Controversy continues to brew in the pot that is Oregon’s cannabis industry. Last month the Oregon Department of Human Services refused a nonprofit’s donation of Thanksgiving dinners for families who couldn’t afford them due to the organization’s involvement with legal weed.
The Women’s Leaders in Cannabis of Eugene is a group made up of nearly 30 female leaders of the cannabis community. In the first week that recreational pot dispensaries were open, the industry made over $11 million. So, being a nonprofit organization based on philanthropy, WLC decided to put together a generous contribution of 20 turkey baskets—each containing $50 worth of food—as a way to give back to the community and pass forward the good fortune they’d received.
Initially, DHS said they’d accept the kind-hearted donation, but only a few days later the state turned the decision on its head. After consulting with the Oregon Department of Administrative Services, DHS decided that any involvement with a pot-related organization would signify the endorsement of marijuana. According to a DHS spokesperson, the department assists many families torn apart by drug and alcohol abuse, and would no sooner accept a donation from a company that produced alcoholic beverages.
For WLC, DHS’ rejection was upsetting. “It just weighed on the soul a little bit,” group founder Lindsey Jacobsen told The Oregonian. Though the women in the group do work in the cannabis industry, the group itself does not produce, grow, or distribute pot. Nor do they condone drug abuse. In fact, it would appear that a gift to families with drug problems from a group of women in the weed business could serve as a reparation of sorts to those who struggled with legal problems when marijuana used to be a criminal offense.
Fortunately, the turkey baskets were accepted by an organization that supports families of autistic children. But this isn’t the first rejection WLC has faced, and it probably won’t be the last. According to a November report by High Times Magazine, other cannabis-related businesses in Oregon have been similarly rejected by charities after attempting to donate food and funds valuable to those affected by poverty.
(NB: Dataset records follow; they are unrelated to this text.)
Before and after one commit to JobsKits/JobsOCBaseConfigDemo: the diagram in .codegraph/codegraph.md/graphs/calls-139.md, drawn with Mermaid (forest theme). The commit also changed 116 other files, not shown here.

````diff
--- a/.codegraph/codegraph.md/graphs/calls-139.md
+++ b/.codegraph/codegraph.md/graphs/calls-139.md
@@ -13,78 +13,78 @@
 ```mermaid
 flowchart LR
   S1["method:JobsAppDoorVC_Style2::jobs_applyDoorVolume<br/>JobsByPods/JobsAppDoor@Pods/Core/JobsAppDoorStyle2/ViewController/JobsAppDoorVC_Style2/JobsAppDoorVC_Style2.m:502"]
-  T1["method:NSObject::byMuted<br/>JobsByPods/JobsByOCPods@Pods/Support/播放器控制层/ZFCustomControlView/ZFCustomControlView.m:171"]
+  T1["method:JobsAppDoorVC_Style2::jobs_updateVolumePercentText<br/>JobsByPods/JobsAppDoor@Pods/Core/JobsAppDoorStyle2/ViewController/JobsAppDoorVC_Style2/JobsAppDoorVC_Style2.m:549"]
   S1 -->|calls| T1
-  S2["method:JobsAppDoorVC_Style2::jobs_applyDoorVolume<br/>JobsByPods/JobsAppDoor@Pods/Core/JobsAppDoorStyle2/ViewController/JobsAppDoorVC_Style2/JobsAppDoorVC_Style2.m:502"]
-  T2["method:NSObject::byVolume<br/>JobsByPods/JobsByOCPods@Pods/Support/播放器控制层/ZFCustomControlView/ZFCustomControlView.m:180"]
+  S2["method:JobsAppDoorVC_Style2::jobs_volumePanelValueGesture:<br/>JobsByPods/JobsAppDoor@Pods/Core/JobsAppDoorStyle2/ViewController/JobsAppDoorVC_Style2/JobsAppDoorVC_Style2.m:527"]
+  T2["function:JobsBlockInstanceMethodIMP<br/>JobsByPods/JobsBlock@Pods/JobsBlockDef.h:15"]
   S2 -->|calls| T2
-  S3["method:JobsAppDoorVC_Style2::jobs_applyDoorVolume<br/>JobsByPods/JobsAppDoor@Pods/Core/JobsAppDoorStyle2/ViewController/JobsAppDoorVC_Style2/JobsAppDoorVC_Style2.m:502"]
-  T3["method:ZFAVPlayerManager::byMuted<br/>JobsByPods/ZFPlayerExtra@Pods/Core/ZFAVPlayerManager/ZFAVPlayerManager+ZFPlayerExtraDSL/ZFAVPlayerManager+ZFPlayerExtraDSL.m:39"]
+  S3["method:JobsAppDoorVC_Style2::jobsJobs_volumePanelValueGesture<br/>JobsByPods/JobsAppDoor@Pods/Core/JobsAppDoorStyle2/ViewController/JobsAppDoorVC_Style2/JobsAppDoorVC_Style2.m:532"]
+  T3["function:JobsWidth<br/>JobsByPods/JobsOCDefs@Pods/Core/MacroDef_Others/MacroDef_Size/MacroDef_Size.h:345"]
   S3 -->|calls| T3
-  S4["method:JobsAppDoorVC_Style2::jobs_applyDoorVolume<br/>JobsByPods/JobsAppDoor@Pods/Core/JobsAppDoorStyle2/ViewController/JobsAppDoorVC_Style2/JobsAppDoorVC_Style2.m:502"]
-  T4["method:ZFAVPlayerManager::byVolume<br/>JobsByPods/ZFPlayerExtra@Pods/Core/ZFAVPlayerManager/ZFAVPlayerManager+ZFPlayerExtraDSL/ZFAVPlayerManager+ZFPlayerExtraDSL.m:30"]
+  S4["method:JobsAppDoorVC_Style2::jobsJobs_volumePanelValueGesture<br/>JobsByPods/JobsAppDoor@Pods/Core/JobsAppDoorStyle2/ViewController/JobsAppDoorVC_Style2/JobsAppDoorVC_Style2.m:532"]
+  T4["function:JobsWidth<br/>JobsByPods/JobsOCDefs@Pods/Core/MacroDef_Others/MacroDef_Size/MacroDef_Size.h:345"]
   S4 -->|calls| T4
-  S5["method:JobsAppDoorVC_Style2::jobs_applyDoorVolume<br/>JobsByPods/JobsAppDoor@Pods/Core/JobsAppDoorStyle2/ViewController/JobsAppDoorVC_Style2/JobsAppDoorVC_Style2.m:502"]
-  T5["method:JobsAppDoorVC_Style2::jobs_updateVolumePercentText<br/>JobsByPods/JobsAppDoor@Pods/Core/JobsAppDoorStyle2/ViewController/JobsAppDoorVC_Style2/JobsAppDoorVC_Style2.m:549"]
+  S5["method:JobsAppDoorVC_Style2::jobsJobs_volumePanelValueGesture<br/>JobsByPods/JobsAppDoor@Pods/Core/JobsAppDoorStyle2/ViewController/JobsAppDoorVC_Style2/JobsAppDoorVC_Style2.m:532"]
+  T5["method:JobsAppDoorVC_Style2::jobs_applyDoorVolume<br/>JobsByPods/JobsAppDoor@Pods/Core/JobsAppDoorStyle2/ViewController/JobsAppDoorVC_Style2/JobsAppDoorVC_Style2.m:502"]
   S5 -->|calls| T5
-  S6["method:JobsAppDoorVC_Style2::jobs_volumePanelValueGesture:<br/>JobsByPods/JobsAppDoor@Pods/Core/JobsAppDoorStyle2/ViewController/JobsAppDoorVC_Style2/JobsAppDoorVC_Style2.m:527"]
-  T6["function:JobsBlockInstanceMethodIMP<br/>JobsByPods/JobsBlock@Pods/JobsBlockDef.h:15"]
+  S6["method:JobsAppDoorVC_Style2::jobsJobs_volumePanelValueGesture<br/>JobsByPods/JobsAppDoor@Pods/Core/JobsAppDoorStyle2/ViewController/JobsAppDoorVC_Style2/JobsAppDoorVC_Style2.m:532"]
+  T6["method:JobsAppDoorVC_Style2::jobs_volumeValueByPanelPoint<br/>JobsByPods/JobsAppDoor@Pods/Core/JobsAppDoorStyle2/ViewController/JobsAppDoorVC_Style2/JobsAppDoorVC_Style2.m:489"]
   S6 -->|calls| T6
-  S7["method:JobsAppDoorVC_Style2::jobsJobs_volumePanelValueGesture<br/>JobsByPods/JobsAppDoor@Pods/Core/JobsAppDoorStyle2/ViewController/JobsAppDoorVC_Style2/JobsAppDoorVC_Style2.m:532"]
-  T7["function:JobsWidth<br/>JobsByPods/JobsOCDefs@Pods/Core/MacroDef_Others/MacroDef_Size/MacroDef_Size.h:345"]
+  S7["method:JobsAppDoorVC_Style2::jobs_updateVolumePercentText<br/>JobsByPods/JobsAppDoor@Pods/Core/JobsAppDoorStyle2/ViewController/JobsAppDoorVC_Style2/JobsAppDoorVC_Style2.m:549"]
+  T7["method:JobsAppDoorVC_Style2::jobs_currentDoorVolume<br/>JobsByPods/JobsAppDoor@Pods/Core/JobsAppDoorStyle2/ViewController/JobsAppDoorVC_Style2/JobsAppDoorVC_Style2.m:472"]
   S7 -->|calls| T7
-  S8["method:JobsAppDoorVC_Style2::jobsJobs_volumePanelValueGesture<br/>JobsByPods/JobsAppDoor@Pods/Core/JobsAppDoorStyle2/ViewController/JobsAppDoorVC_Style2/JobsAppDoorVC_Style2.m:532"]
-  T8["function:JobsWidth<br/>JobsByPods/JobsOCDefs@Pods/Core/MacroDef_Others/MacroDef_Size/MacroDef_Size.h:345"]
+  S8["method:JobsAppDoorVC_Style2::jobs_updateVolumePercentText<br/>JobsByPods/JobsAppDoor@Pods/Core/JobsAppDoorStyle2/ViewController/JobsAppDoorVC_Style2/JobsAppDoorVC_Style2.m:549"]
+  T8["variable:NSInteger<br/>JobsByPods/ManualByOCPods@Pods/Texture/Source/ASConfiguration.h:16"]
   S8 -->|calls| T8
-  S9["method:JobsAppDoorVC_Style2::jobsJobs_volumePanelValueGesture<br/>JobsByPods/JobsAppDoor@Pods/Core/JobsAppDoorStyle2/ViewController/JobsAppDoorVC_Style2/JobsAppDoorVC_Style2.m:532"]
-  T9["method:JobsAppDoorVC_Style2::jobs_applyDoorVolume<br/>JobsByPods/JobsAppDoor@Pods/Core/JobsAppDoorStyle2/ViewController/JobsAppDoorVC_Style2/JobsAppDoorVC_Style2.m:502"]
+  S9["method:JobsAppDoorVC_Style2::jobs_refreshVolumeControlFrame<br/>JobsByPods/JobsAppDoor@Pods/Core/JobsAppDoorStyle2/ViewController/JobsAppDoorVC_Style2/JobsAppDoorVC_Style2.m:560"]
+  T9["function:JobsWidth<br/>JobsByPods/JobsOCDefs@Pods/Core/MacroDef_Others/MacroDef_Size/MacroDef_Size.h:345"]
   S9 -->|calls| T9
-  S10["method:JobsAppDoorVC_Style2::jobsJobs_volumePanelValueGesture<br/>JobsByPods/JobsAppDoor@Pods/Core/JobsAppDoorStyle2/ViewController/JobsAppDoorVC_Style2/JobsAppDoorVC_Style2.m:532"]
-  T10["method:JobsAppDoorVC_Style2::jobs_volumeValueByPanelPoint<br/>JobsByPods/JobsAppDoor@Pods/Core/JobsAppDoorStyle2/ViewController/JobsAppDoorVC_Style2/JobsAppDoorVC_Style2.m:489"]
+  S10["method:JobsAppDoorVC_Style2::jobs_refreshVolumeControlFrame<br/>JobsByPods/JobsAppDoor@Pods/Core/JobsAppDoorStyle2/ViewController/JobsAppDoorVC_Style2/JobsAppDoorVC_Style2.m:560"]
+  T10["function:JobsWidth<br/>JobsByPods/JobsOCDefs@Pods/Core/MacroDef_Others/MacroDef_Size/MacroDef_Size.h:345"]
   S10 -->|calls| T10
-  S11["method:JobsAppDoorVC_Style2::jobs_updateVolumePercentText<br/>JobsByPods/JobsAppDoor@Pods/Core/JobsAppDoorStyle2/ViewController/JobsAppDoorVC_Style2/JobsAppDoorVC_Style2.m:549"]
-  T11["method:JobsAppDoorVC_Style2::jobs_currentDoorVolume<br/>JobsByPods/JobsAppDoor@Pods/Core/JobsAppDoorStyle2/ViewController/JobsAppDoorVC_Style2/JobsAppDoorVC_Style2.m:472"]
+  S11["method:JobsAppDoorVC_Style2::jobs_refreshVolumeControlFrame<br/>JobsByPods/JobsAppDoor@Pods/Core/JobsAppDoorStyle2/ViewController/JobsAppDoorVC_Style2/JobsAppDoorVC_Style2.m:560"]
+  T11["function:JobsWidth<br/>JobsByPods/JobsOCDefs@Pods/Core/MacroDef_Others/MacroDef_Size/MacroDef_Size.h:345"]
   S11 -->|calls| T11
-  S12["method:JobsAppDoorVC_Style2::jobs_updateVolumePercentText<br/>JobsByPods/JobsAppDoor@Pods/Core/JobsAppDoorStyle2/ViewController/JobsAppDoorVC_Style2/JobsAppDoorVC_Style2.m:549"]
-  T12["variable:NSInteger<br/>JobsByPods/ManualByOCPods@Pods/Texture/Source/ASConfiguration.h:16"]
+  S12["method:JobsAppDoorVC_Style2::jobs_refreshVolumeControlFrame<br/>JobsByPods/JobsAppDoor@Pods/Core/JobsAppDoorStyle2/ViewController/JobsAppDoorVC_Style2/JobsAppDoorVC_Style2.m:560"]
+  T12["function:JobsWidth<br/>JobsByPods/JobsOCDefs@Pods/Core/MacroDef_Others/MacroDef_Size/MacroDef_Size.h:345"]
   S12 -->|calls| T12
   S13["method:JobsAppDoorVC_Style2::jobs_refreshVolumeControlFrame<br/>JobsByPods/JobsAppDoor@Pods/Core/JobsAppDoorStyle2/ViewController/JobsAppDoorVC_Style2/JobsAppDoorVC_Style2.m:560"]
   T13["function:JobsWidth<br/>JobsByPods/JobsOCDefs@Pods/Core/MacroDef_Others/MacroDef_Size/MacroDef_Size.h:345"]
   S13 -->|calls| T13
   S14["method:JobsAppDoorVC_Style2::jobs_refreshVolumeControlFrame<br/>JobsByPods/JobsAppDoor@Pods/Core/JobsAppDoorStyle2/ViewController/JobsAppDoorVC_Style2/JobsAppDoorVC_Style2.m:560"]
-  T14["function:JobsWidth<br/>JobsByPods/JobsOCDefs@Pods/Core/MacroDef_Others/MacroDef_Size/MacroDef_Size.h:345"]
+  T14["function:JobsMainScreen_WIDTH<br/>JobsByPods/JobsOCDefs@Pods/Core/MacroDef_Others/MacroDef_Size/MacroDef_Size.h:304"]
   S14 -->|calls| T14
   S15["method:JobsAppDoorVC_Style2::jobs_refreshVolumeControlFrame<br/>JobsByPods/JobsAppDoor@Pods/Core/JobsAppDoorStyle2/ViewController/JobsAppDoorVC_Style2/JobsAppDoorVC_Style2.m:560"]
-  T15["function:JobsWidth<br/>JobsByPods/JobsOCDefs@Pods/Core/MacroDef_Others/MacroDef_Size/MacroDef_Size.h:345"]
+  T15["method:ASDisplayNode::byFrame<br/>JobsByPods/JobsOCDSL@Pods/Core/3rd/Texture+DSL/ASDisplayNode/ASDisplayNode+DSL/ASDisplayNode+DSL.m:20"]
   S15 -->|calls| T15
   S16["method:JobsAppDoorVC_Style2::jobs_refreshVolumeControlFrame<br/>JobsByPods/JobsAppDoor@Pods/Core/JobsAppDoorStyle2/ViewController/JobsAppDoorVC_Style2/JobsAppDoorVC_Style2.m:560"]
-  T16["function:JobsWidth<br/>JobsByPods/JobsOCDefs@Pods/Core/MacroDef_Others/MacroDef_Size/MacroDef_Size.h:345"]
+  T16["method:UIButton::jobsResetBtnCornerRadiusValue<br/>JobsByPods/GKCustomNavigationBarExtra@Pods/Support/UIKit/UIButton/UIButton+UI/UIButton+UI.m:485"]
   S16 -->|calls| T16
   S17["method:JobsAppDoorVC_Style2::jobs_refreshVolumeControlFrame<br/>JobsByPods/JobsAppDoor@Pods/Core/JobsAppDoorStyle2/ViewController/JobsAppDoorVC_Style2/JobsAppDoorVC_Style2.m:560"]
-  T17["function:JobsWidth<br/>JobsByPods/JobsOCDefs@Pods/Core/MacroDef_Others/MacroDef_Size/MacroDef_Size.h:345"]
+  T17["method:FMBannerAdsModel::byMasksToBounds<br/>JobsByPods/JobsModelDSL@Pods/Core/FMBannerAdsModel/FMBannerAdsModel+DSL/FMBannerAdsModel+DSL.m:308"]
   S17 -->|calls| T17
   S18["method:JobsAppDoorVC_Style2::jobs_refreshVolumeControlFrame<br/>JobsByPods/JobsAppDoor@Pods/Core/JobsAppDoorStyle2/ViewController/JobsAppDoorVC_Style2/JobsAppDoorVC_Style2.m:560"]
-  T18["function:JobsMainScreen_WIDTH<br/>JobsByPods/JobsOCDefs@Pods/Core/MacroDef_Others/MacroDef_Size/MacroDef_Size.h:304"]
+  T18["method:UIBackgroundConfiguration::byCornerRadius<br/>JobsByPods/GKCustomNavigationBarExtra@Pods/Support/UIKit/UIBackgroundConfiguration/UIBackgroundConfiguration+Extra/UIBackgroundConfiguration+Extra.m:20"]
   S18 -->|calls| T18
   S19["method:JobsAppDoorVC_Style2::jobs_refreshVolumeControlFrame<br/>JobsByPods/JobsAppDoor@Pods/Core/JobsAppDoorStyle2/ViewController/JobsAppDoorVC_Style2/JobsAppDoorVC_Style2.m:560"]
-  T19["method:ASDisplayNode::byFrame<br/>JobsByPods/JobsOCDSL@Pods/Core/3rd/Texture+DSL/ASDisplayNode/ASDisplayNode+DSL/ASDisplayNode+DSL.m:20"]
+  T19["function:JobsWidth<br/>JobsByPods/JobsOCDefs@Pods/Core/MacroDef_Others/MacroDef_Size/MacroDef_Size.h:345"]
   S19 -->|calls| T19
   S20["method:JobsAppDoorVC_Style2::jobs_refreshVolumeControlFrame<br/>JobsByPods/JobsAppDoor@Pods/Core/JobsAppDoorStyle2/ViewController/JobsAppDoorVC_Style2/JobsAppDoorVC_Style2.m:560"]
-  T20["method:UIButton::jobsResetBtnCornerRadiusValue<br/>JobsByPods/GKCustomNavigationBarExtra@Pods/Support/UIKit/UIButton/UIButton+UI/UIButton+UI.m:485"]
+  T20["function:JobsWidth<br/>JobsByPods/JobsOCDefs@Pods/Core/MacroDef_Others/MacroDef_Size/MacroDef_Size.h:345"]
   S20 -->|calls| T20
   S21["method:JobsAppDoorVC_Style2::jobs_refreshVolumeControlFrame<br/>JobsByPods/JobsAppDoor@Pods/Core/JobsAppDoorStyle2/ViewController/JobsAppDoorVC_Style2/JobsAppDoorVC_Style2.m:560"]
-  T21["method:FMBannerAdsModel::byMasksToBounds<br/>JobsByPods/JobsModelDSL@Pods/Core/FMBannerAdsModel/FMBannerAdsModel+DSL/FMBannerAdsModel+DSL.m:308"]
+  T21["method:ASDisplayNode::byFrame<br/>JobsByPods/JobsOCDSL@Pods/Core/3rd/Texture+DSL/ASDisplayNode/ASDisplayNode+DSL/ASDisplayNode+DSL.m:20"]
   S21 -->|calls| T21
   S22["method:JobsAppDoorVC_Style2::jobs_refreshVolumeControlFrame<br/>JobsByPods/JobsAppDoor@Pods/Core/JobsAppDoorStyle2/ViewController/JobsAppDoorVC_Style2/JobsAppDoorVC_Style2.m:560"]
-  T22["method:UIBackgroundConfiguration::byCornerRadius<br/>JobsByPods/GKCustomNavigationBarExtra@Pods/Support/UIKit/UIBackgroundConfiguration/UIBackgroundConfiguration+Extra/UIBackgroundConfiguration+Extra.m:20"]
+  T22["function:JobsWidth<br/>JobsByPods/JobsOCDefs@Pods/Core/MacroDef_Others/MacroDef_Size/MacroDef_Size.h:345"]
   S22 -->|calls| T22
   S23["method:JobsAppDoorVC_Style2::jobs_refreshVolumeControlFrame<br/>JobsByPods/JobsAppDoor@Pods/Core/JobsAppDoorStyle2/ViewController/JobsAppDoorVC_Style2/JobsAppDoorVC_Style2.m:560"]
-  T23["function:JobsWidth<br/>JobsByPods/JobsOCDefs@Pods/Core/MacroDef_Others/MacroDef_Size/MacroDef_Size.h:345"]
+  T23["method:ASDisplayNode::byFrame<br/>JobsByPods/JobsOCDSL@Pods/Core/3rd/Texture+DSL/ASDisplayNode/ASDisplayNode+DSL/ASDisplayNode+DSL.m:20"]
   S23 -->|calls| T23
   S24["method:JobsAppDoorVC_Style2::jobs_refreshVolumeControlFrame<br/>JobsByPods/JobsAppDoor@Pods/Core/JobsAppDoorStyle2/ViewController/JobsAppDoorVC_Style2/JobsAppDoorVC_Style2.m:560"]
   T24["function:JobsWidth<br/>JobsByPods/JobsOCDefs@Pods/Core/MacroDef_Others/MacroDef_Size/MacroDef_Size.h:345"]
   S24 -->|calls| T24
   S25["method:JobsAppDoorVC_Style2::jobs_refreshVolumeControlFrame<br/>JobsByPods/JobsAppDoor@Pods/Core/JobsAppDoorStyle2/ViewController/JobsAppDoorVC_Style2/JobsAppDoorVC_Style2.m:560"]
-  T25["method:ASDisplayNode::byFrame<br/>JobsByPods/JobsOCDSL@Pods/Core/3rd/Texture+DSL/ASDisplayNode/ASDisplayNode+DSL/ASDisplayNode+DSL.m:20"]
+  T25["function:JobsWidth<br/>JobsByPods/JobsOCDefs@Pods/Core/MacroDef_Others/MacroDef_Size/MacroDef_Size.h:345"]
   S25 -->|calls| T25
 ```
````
Reefer madness continues, and families in need remain so.
By Kiki Genoa